Preferences in Maryland Higher Education: Racial and Ethnic Preferences in Undergraduate Admissions at Maryland Four-Year Public Colleges and Universities
- Published on Saturday, 22 April 2000 21:06
- Written by CEO Staff
By Robert Lerner, Ph.D. and
Althea K. Nagai, Ph.D.
- At Maryland four-year public colleges and universities, white in-state enrollees on average have substantially higher SAT scores compared to black in-state enrollees. There are large gaps in median verbal SAT scores at St. Mary’s College, Salisbury, Bowie, Frostburg, and College Park, moderate gaps at Towson and Eastern Shore, and basically no gap at Baltimore County. At most schools (St. Mary’s, College Park, Bowie, Salisbury, Frostburg, and Eastern Shore), the math SAT gap between whites and blacks is large. There is a moderate gap at Towson and Baltimore County.
- There is less of a systematic pattern regarding white-Hispanic and white-Asian test score differences, although the former gaps are greater and more common than the latter. At College Park and Bowie, for example, white scores on verbal and math SATs are much higher than Hispanic scores. (At Towson, on the other hand, Hispanic scores are slightly higher on both tests.) White scores on verbal SATs are generally higher than Asian scores, while white-Asian math score gaps show no pattern. (At Salisbury, Asians score higher on both SATs.)
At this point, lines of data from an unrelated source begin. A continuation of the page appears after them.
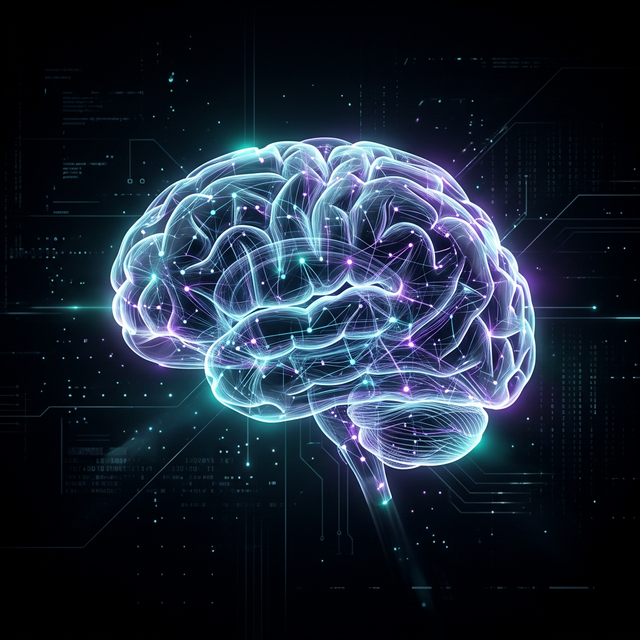
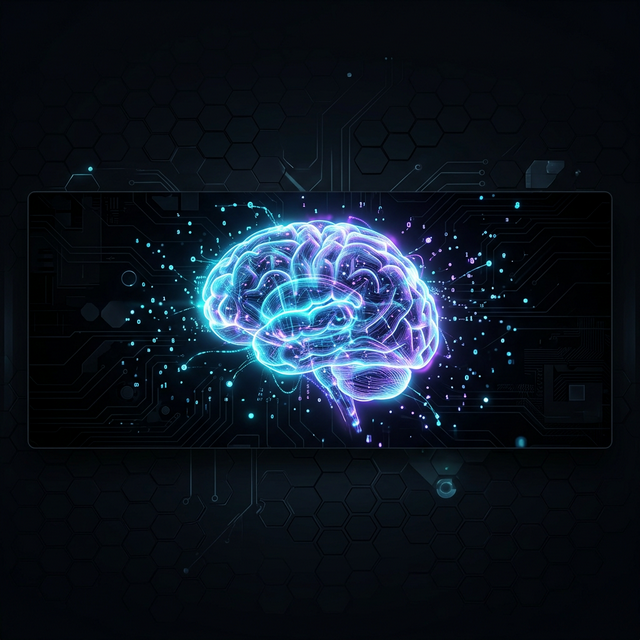
🎨 Dark vibrant theme + LinkedIn data + fix all broken images

diff --git a/README.md b/README.md
@@ -7,108 +7,103 @@
 <!--   ██║  ██║███████╗██║ ╚═╝ ██║██║  ██║██║ ╚████║╚██████╔╝                         -->
 <!--   ╚═╝  ╚═╝╚══════╝╚═╝     ╚═╝╚═╝  ╚═╝╚═╝  ╚═══╝ ╚═════╝                          -->
 <!--                                                                                   -->
-<!--   Welcome to my Digital Universe 🌌                                               -->
 <!-- ═══════════════════════════════════════════════════════════════════════════════════ -->
 
 <div align="center">
 
-<!-- CUSTOM HEADER BANNER -->
-<img src="./assets/header_banner.png" width="100%" alt="Header Banner"/>
+<!-- DARK VIBRANT HEADER -->
+<img src="./assets/header_banner.png" width="100%" alt="Hemang Dubey — AI/ML Engineer & Full Stack Developer"/>
 
 <br/>
 
-<!-- ANIMATED TYPING -->
-<a href="https://git.io/typing-svg"><img src="https://readme-typing-svg.demolab.com?font=JetBrains+Mono&weight=600&size=24&duration=3000&pause=1000&color=6C63FF&center=true&vCenter=true&multiline=true&repeat=true&random=false&width=700&height=80&lines=%E2%9A%A1+AI+Engineer+%7C+Full+Stack+Developer;%F0%9F%94%AC+Edge+AI+%7C+Generative+AI+%7C+Computer+Vision" alt="Typing SVG" /></a>
+<!-- ANIMATED TYPING — DARK NEON THEME -->
+<a href="https://git.io/typing-svg"><img src="https://readme-typing-svg.demolab.com?font=Fira+Code&weight=700&size=28&duration=3000&pause=800&color=00D4FF&center=true&vCenter=true&multiline=true&repeat=true&random=false&width=850&height=90&lines=%E2%9A%A1+AI%2FML+Engineer+%7C+Full+Stack+Developer;%F0%9F%94%AC+Edge+AI+%7C+Generative+AI+%7C+Computer+Vision+%7C+MLOps" alt="Typing SVG" /></a>
 
 <br/>
 
-<!-- SOCIAL BADGES -->
-<p align="center">
-<a href="https://www.linkedin.com/in/hemang-dubey-7b801628b/"><img src="https://img.shields.io/badge/LinkedIn-0A66C2?style=for-the-badge&logo=linkedin&logoColor=white" alt="LinkedIn"/></a>&nbsp;
-<a href="mailto:dubeyhemang777@gmail.com"><img src="https://img.shields.io/badge/Gmail-EA4335?style=for-the-badge&logo=gmail&logoColor=white" alt="Gmail"/></a>&nbsp;
-<a href="https://github.com/HemangDubey"><img src="https://img.shields.io/badge/GitHub-181717?style=for-the-badge&logo=github&logoColor=white" alt="GitHub"/></a>
+<!-- SOCIAL BADGES — NEON GLOW STYLE -->
+<p>
+<a href="https://www.linkedin.com/in/hemang-dubey-7b801628b/"><img src="https://img.shields.io/badge/-LinkedIn-0A66C2?style=for-the-badge&logo=linkedin&logoColor=white" alt="LinkedIn"/></a>
+<a href="mailto:dubeyhemang777@gmail.com"><img src="https://img.shields.io/badge/-Gmail-EA4335?style=for-the-badge&logo=gmail&logoColor=white" alt="Gmail"/></a>
+<a href="https://github.com/HemangDubey"><img src="https://img.shields.io/badge/-GitHub-181717?style=for-the-badge&logo=github&logoColor=white" alt="GitHub"/></a>
 </p>
 
-<!-- ANIMATED DIVIDER -->
 <img src="https://user-images.githubusercontent.com/73097560/115834477-dbab4500-a447-11eb-908a-139a6edaec5c.gif" width="100%">
 
 </div>
 
-<!-- ═══════════════════════════════════════════════════════════════ -->
-<!--                    ABOUT ME SECTION                           -->
-<!-- ═══════════════════════════════════════════════════════════════ -->
+---
 
 ## <img src="https://media.giphy.com/media/iY8CRBdQXODJSCERIr/giphy.gif" width="30"> &nbsp;About Me
 
-<img align="right" alt="Coding" width="320" src="https://raw.githubusercontent.com/abhisheknaiidu/abhisheknaiidu/master/code.gif"/>
+<img align="right" alt="Coding" width="300" src="https://raw.githubusercontent.com/abhisheknaiidu/abhisheknaiidu/master/code.gif"/>
 
 ```yaml
 name: Hemang Dubey
+role: AI/ML Engineer | Full Stack Developer
 located_in: India 🇮🇳
 education:
   university: VIT Vellore
   degree: Integrated M.Tech (CSE)
-  year: 3rd Year (2023 - 2028)
+  year: 3rd Year (2023 – 2028)
+  standing: Top 10% | Merit Scholar
 
 current_focus:
   - Edge AI & Computer Vision
   - Generative AI (Stable Diffusion, CLIP)
   - Full Stack Development (MERN)
   - MLOps & System Design
+  - Data Analytics & BI Dashboards
 
 patents_filed: 2
-research_areas:
-  - Contactless Healthcare Interfaces
-  - Genomic Data Compression
-  - AI-Powered Forensics
+hackathons:
+  - Appian AI Hackathon @ IIT Madras (Finalist)
+  - EnCode 2026 @ IIT Guwahati (Top 10)
 ```
 
 <br clear="both"/>
 
-<!-- ANIMATED DIVIDER -->
-<img src="https://user-images.githubusercontent.com/73097560/115834477-dbab4500-a447-11eb-908a-139a6edaec5c.gif" width="100%">
-
-<!-- ═══════════════════════════════════════════════════════════════ -->
-<!--                    TECH STACK SECTION                         -->
-<!-- ═══════════════════════════════════════════════════════════════ -->
+---
 
 ## <img src="https://media2.giphy.com/media/QssGEmpkyEOhBCb7e1/giphy.gif?cid=ecf05e47a0n3gi1bfqntqmob8g9aid1oyj2wr3ds3mg700bl&rid=giphy.gif" width="28"> &nbsp;Tech Arsenal
 
 <div align="center">
 
-### 🧠 AI / ML / Deep Learning
+#### 🧠 AI / ML / Deep Learning
 <p>
 <img src="https://img.shields.io/badge/PyTorch-EE4C2C?style=for-the-badge&logo=pytorch&logoColor=white"/>
 <img src="https://img.shields.io/badge/TensorFlow-FF6F00?style=for-the-badge&logo=tensorflow&logoColor=white"/>
+<img src="https://img.shields.io/badge/Keras-D00000?style=for-the-badge&logo=keras&logoColor=white"/>
 <img src="https://img.shields.io/badge/OpenCV-27338e?style=for-the-badge&logo=OpenCV&logoColor=white"/>
 <img src="https://img.shields.io/badge/MediaPipe-0097A7?style=for-the-badge&logo=google&logoColor=white"/>
-<img src="https://img.shields.io/badge/🤗%20HuggingFace-FFD21E?style=for-the-badge&logoColor=black"/>
+<img src="https://img.shields.io/badge/🤗%20HuggingFace-FFD21E?style=for-the-badge"/>
 <img src="https://img.shields.io/badge/Scikit--Learn-F7931E?style=for-the-badge&logo=scikit-learn&logoColor=white"/>
-<img src="https://img.shields.io/badge/Keras-D00000?style=for-the-badge&logo=keras&logoColor=white"/>
+<img src="https://img.shields.io/badge/NLP-8B5CF6?style=for-the-badge&logo=spacy&logoColor=white"/>
 </p>
 
-### 💻 Languages & Frameworks
+#### 💻 Languages
 <p>
 <img src="https://img.shields.io/badge/Python-3776AB?style=for-the-badge&logo=python&logoColor=white"/>
 <img src="https://img.shields.io/badge/JavaScript-F7DF1E?style=for-the-badge&logo=javascript&logoColor=black"/>
 <img src="https://img.shields.io/badge/Java-ED8B00?style=for-the-badge&logo=openjdk&logoColor=white"/>
+<img src="https://img.shields.io/badge/C++-00599C?style=for-the-badge&logo=cplusplus&logoColor=white"/>
 <img src="https://img.shields.io/badge/SQL-4479A1?style=for-the-badge&logo=postgresql&logoColor=white"/>
 <img src="https://img.shields.io/badge/HTML5-E34F26?style=for-the-badge&logo=html5&logoColor=white"/>
 <img src="https://img.shields.io/badge/CSS3-1572B6?style=for-the-badge&logo=css3&logoColor=white"/>
-<img src="https://img.shields.io/badge/Solidity-363636?style=for-the-badge&logo=solidity&logoColor=white"/>
 </p>
 
-### 🌐 Full Stack Development
+#### 🌐 Full Stack Development
 <p>
 <img src="https://img.shields.io/badge/React-20232A?style=for-the-badge&logo=react&logoColor=61DAFB"/>
 <img src="https://img.shields.io/badge/Node.js-339933?style=for-the-badge&logo=node.js&logoColor=white"/>
 <img src="https://img.shields.io/badge/Express.js-000000?style=for-the-badge&logo=express&logoColor=white"/>
 <img src="https://img.shields.io/badge/MongoDB-47A248?style=for-the-badge&logo=mongodb&logoColor=white"/>
+<img src="https://img.shields.io/badge/MySQL-4479A1?style=for-the-badge&logo=mysql&logoColor=white"/>
 <img src="https://img.shields.io/badge/REST%20APIs-FF6C37?style=for-the-badge&logo=postman&logoColor=white"/>
 <img src="https://img.shields.io/badge/Streamlit-FF4B4B?style=for-the-badge&logo=streamlit&logoColor=white"/>
 </p>
 
-### ⚙ DevOps & Tools
+#### ⚙ DevOps & Tools
 <p>
 <img src="https://img.shields.io/badge/Docker-2496ED?style=for-the-badge&logo=docker&logoColor=white"/>
 <img src="https://img.shields.io/badge/Git-F05032?style=for-the-badge&logo=git&logoColor=white"/>
@@ -119,127 +114,154 @@ research_areas:
 <img src="https://img.shields.io/badge/Linux-FCC624?style=for-the-badge&logo=linux&logoColor=black"/>
 </p>
 
-### 📊 Data & Analytics
+#### 📊 Data & Analytics
 <p>
 <img src="https://img.shields.io/badge/Pandas-150458?style=for-the-badge&logo=pandas&logoColor=white"/>
 <img src="https://img.shields.io/badge/NumPy-013243?style=for-the-badge&logo=numpy&logoColor=white"/>
 <img src="https://img.shields.io/badge/Power%20BI-F2C811?style=for-the-badge&logo=power-bi&logoColor=black"/>
-<img src="https://img.shields.io/badge/Matplotlib-11557C?style=for-the-badge&logo=plotly&logoColor=white"/>
+<img src="https://img.shields.io/badge/Matplotlib-11557C?style=for-the-badge"/>
 <img src="https://img.shields.io/badge/SQL%20Server-CC2927?style=for-the-badge&logo=microsoft-sql-server&logoColor=white"/>
 </p>
 
 </div>
 
-<!-- ANIMATED DIVIDER -->
-<img src="https://user-images.githubusercontent.com/73097560/115834477-dbab4500-a447-11eb-908a-139a6edaec5c.gif" width="100%">
+---
 
-<!-- ═══════════════════════════════════════════════════════════════ -->
-<!--                    EXPERIENCE & ACHIEVEMENTS                  -->
-<!-- ═══════════════════════════════════════════════════════════════ -->
+## <img src="https://media.giphy.com/media/fYSnHlufseco8Fh93Z/giphy.gif" width="28"> &nbsp;Professional Experience
 
-## <img src="https://media.giphy.com/media/fYSnHlufseco8Fh93Z/giphy.gif" width="28"> &nbsp;Experience & Achievements
+<table>
+<tr>
+<td width="100%">
+
+### 📊 Data Analytics Intern — **ApexPlanet Software Pvt Ltd**
+`Jan 2026 – Mar 2026` &nbsp; ![Remote](https://img.shields.io/badge/Remote-00D4FF?style=flat-square)
+
+- Performed **data cleaning, EDA, SQL querying**, and built interactive **BI dashboards**
+- Developed **GravityWrangler CLI** — an automated tool for data immersion & wrangling
+- Built **GravityBI** — a platform for data storytelling, statistical validation & visual analytics
+- Hands-on with **Python, Pandas, Power BI, SQL Server** for real-world data pipelines
+
+</td>
+</tr>
+<tr>
+<td>
+
+### 🏆 Web Development Intern — **Elevate Labs**
+`Jun 2025 – Jul 2025` &nbsp; ![Best Performer](https://img.shields.io/badge/🥇_Best_Performer_Award-FFD700?style=flat-square&labelColor=333)
+
+- Developed optimized, responsive UIs with **React.js** and handled back-end logic with **MySQL**
+- Streamlined database queries and backend workflows for production-grade data handling
+- Awarded **"Best Performer"** for outstanding contribution and delivery quality
+
+</td>
+</tr>
+<tr>
+<td>
+
+### 🌐 Full Stack Web Development Intern — **W3Origin, New Delhi**
+`May 2025 – Jun 2025` &nbsp; ![On-site](https://img.shields.io/badge/On--site-8B5CF6?style=flat-square)
+
+- Built responsive web applications using **Node.js, React, and MySQL** (MERN-style stack)
+- Integrated **REST APIs** and enhanced UI/UX components for improved system performance
+- Worked in an on-site collaborative engineering environment
+
+</td>
+</tr>
+</table>
+
+---
+
+## 🏅 Achievements & Recognition
 
 <div align="center">
 
-| 🏅 Highlights | 📋 Details |
-|:---|:---|
-| 🏢 **Full Stack Intern** | W3Origin, New Delhi — MERN Stack & REST APIs |
-|  **Best Performer Award** | Web Development Internship @ Elevate Labs |
-| 🤖 **Appian AI Hackathon** | Participant @ IIT Madras |
-| 💼 **Job Simulations** | JP Morgan Chase & Goldman Sachs |
-| 📜 **2 Patents** | GestureSense (Pending) + HelixVault Titan (Filed) |
+| 🎯 | Achievement | Details |
+|:---:|:---|:---|
+| 🏆 | **Best Performer Award** | Web Development Internship — Elevate Labs |
+| 🚀 | **EnCode 2026 — Top 10 Finalist** | National Hackathon @ IIT Guwahati |
+| 🤖 | **Appian AI Hackathon — Finalist** | AI/ML Innovation Challenge @ IIT Madras |
+| 📜 | **2 Patents Filed** | GestureSense (Pending) + HelixVault Titan (Filed) |
+| 💼 | **Software Engineering Simulations** | JP Morgan Chase & Goldman Sachs |
+| 🎓 | **Merit Scholar — Top 10%** | Integrated M.Tech CSE @ VIT Vellore |
+| 📚 | **Academic Excellence** | 12th: 92.4% · 10th: 94.2% — St. Mary's Convent School |
 
 </div>
 
-<!-- ANIMATED DIVIDER -->
-<img src="https://user-images.githubusercontent.com/73097560/115834477-dbab4500-a447-11eb-908a-139a6edaec5c.gif" width="100%">
-
-<!-- ═══════════════════════════════════════════════════════════════ -->
-<!--                 SKILL PROFICIENCY                             -->
-<!-- ═══════════════════════════════════════════════════════════════ -->
+---
 
 ## <img src="https://media.giphy.com/media/W5eoZHPpUx9sapR0eu/giphy.gif" width="28"> &nbsp;Skill Proficiency
 
 <div align="center">
 
 ```text
-🧠 AI/ML & Deep Learning    ███████████████████░░   90%
-🌐 Full Stack Development   ████████████████████░   95%
-🐍 Python                   ████████████████████░   95%
-⚡ JavaScript (ES6+)        █████████████████░░░░   85%
-☕ Java                     ████████████████░░░░░   80%
-🗃 SQL & Databases          █████████████████░░░░   85%
-🐳 DevOps & MLOps           ██████████████░░░░░░░   70%
-📊 Data Analytics            █████████████████░░░░   85%
-👁 Computer Vision          ████████████████████░   90%
-🎨 System Design            █████████████████░░░░   85%
+🧠 Machine Learning & DL     ████████████████████░   92%
+🌐 Full Stack Development    ████████████████████░   95%
+🐍 Python                    █████████████████████   98%
+📊 Data Analytics & BI       █████████████████░░░░   88%
+⚡ JavaScript (ES6+)         █████████████████░░░░   85%
+☕ Java / C++                ████████████████░░░░░   80%
+🗃 SQL & Databases           █████████████████░░░░   88%
+🐳 DevOps & MLOps            ██████████████░░░░░░░   72%
+👁 Computer Vision           ████████████████████░   92%
+🎨 System Design             █████████████████░░░░   85%
 ```
 
 </div>
 
-<!-- ANIMATED DIVIDER -->
-<img src="https://user-images.githubusercontent.com/73097560/115834477-dbab4500-a447-11eb-908a-139a6edaec5c.gif" width="100%">
+---
 
-<!-- ═══════════════════════════════════════════════════════════════ -->
-<!--                    CURRENTLY SECTION                          -->
-<!-- ═══════════════════════════════════════════════════════════════ -->
-
-## <img src="https://media.giphy.com/media/VgCDAzcKvsR6OM0uWg/giphy.gif" width="28"> &nbsp;What I'm Up To
+## <img src="https://media.giphy.com/media/VgCDAzcKvsR6OM0uWg/giphy.gif" width="28"> &nbsp;What I'm Building
 
 <div align="center">
 
 | 🔭 Currently Working On | 🌱 Currently Learning | 👯 Looking to Collaborate On |
 |:---|:---|:---|
-| NeuroSketch — AI Forensics Suite | Advanced GANs & Diffusion Models | Open Source AI/ML Projects |
-| Edge AI Healthcare Systems | Kubernetes & Cloud Native | Research in Computer Vision |
-| Genomic Compression Algorithms | Blockchain & Web3 (Solidity) | Innovative Hackathon Teams |
+| Generative AI Forensics Suite | Advanced GANs & Diffusion Models | Open Source AI/ML Projects |
+| Edge AI Healthcare Systems | Kubernetes & Cloud Deployment | Research in Computer Vision |
+| GravityBI Analytics Platform | Blockchain & Web3 (Solidity) | Innovative Hackathon Teams |
 
 </div>
 
-<!-- ANIMATED DIVIDER -->
-<img src="https://user-images.githubusercontent.com/73097560/115834477-dbab4500-a447-11eb-908a-139a6edaec5c.gif" width="100%">
+---
 
-<!-- ═══════════════════════════════════════════════════════════════ -->
-<!--                    GITHUB STATS                               -->
-<!-- ═══════════════════════════════════════════════════════════════ -->
-
-## <img src="https://media.giphy.com/media/cj87CxfRtrUifF3Riz/giphy.gif" width="28"> &nbsp;GitHub Analytics
+## 📈 GitHub Analytics
 
 <div align="center">
+
 <a href="https://github.com/HemangDubey">
-<img height="180em" src="https://github-readme-stats.vercel.app/api?username=HemangDubey&show_icons=true&theme=tokyonight&hide_border=true&bg_color=0d1117&title_color=6C63FF&icon_color=E94560&text_color=c9d1d9&count_private=true&include_all_commits=true" alt="Hemang's GitHub Stats"/>
-&nbsp;&nbsp;
-<img height="180em" src="https://github-readme-stats.vercel.app/api/top-langs/?username=HemangDubey&layout=compact&theme=tokyonight&hide_border=true&bg_color=0d1117&title_color=6C63FF&text_color=c9d1d9&langs_count=8" alt="Top Languages"/>
+<img height="180em" src="https://github-readme-stats-hemangdubeys-projects.vercel.app/api?username=HemangDubey&show_icons=true&hide_border=true&bg_color=0d1117&title_color=00D4FF&icon_color=8B5CF6&text_color=c9d1d9&ring_color=8B5CF6&count_private=true&include_all_commits=true" alt="Hemang's GitHub Stats"/>
+&nbsp;&nbsp;&nbsp;
+<img height="180em" src="https://github-readme-stats-hemangdubeys-projects.vercel.app/api/top-langs/?username=HemangDubey&layout=compact&hide_border=true&bg_color=0d1117&title_color=00D4FF&text_color=c9d1d9&langs_count=8" alt="Top Languages"/>
 </a>
 
 <br/><br/>
 
-<!-- STREAK STATS -->
 <a href="https://github.com/HemangDubey">
-<img src="https://github-readme-streak-stats.herokuapp.com/?user=HemangDubey&theme=tokyonight&hide_border=true&background=0d1117&stroke=6C63FF&ring=E94560&fire=E94560&currStreakLabel=6C63FF&sideLabels=c9d1d9&currStreakNum=c9d1d9&sideNums=c9d1d9&dates=8b949e" alt="GitHub Streak"/>
+<img src="https://streak-stats.demolab.com/?user=HemangDubey&hide_border=true&background=0d1117&stroke=1a1b27&ring=00D4FF&fire=8B5CF6&currStreakLabel=00D4FF&sideLabels=c9d1d9&currStreakNum=c9d1d9&sideNums=c9d1d9&dates=8b949e" alt="GitHub Streak"/>
+</a>
+
+<br/><br/>
+
+<a href="https://github.com/HemangDubey">
+<img src="https://github-readme-activity-graph.vercel.app/graph?username=HemangDubey&bg_color=0d1117&color=00D4FF&line=8B5CF6&point=FFFFFF&area_color=00D4FF&area=true&hide_border=true&custom_title=%E2%9A%A1%20Contribution%20Timeline" width="95%" alt="Contribution Graph"/>
 </a>
 
 </div>
 
-<!-- ANIMATED DIVIDER -->
-<img src="https://user-images.githubusercontent.com/73097560/115834477-dbab4500-a447-11eb-908a-139a6edaec5c.gif" width="100%">
-
-<!-- ═══════════════════════════════════════════════════════════════ -->
-<!--                    CONNECT WITH ME                            -->
-<!-- ═══════════════════════════════════════════════════════════════ -->
+---
 
 ## <img src="https://media.giphy.com/media/LnQjpWaON8nhr21vNW/giphy.gif" width="28"> &nbsp;Let's Connect
 
 <div align="center">
 
 <a href="https://www.linkedin.com/in/hemang-dubey-7b801628b/" target="_blank">
-<img src="https://img.shields.io/badge/Let's_Connect!-0A66C2?style=for-the-badge&logo=linkedin&logoColor=white" alt="LinkedIn" height="35"/>
+<img src="https://img.shields.io/badge/-Let's_Connect-0A66C2?style=for-the-badge&logo=linkedin&logoColor=white" height="35"/>
 </a>&nbsp;
 <a href="mailto:dubeyhemang777@gmail.com" target="_blank">
-<img src="https://img.shields.io/badge/Send_a_Mail-EA4335?style=for-the-badge&logo=gmail&logoColor=white" alt="Email" height="35"/>
+<img src="https://img.shields.io/badge/-Send_a_Mail-EA4335?style=for-the-badge&logo=gmail&logoColor=white" height="35"/>
 </a>&nbsp;
 <a href="https://github.com/HemangDubey" target="_blank">
-<img src="https://img.shields.io/badge/Follow_Me-181717?style=for-the-badge&logo=github&logoColor=white" alt="GitHub" height="35"/>
+<img src="https://img.shields.io/badge/-Follow_Me-181717?style=for-the-badge&logo=github&logoColor=white" height="35"/>
 </a>
 
 <br/><br/>
@@ -248,16 +270,11 @@ research_areas:
 
 <br/>
 
-<!-- RANDOM DEV QUOTE -->
-<img src="https://quotes-github-readme.vercel.app/api?type=horizontal&theme=tokyonight" alt="Random Dev Quote" width="70%"/>
+<img src="https://quotes-github-readme.vercel.app/api?type=horizontal&theme=dark" alt="Dev Quote" width="70%"/>
 
 </div>
 
 <br/>
 
-<!-- FOOTER WAVE -->
-<img width="100%" src="https://capsule-render.vercel.app/api?type=waving&color=0:0d1117,10:161b22,30:1a1b27,50:6C63FF,70:E94560,100:0d1117&height=120&section=footer"/>
-
-<!-- ═══════════════════════════════════════════════════════════════ -->
-<!--  Made with 💜 by Hemang Dubey                                 -->
-<!-- ═══════════════════════════════════════════════════════════════ -->
+<!-- FOOTER -->
+<img width="100%" src="https://capsule-render.vercel.app/api?type=waving&color=0:0d1117,25:1a1b27,50:00D4FF,75:8B5CF6,100:0d1117&height=120&section=footer"/>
- Especially at the large institutions, the greater gaps between groups are mirrored in lower graduation rates for minorities. This is especially the case for College Park. In contrast, where gaps in test scores are smaller (e.g., Baltimore County and Towson), proportionately more blacks graduate.
- Without racial preferences, all Maryland schools would still have many minority enrollees. Minorities, particularly blacks, would not be locked out of admission to the four-year institutions. This is particularly the case for the top quartile black enrollees at most schools.
- Blacks are subject to remediation at a greater rate than members of other racial and ethnic groups, and the disparities in remediation rates are generally related to gaps in enrollee test scores. Remediation does not, however, close the gap with respect to the rate of retention. In general, those with more remedial courses also are proportionately less likely to be at that institution in subsequent years, and have lower rates of graduation in four years. Institutions admitting minorities with substantially lower test scores increase the probability of minority enrollment in remedial courses and lessen the chances the students at the school will graduate in four years. Racial preferences create permanent differences in the relative qualifications of different enrollee racial groups, and those preferences cannot be justified by arguing that gaps in academic performance can be overcome after the students are admitted.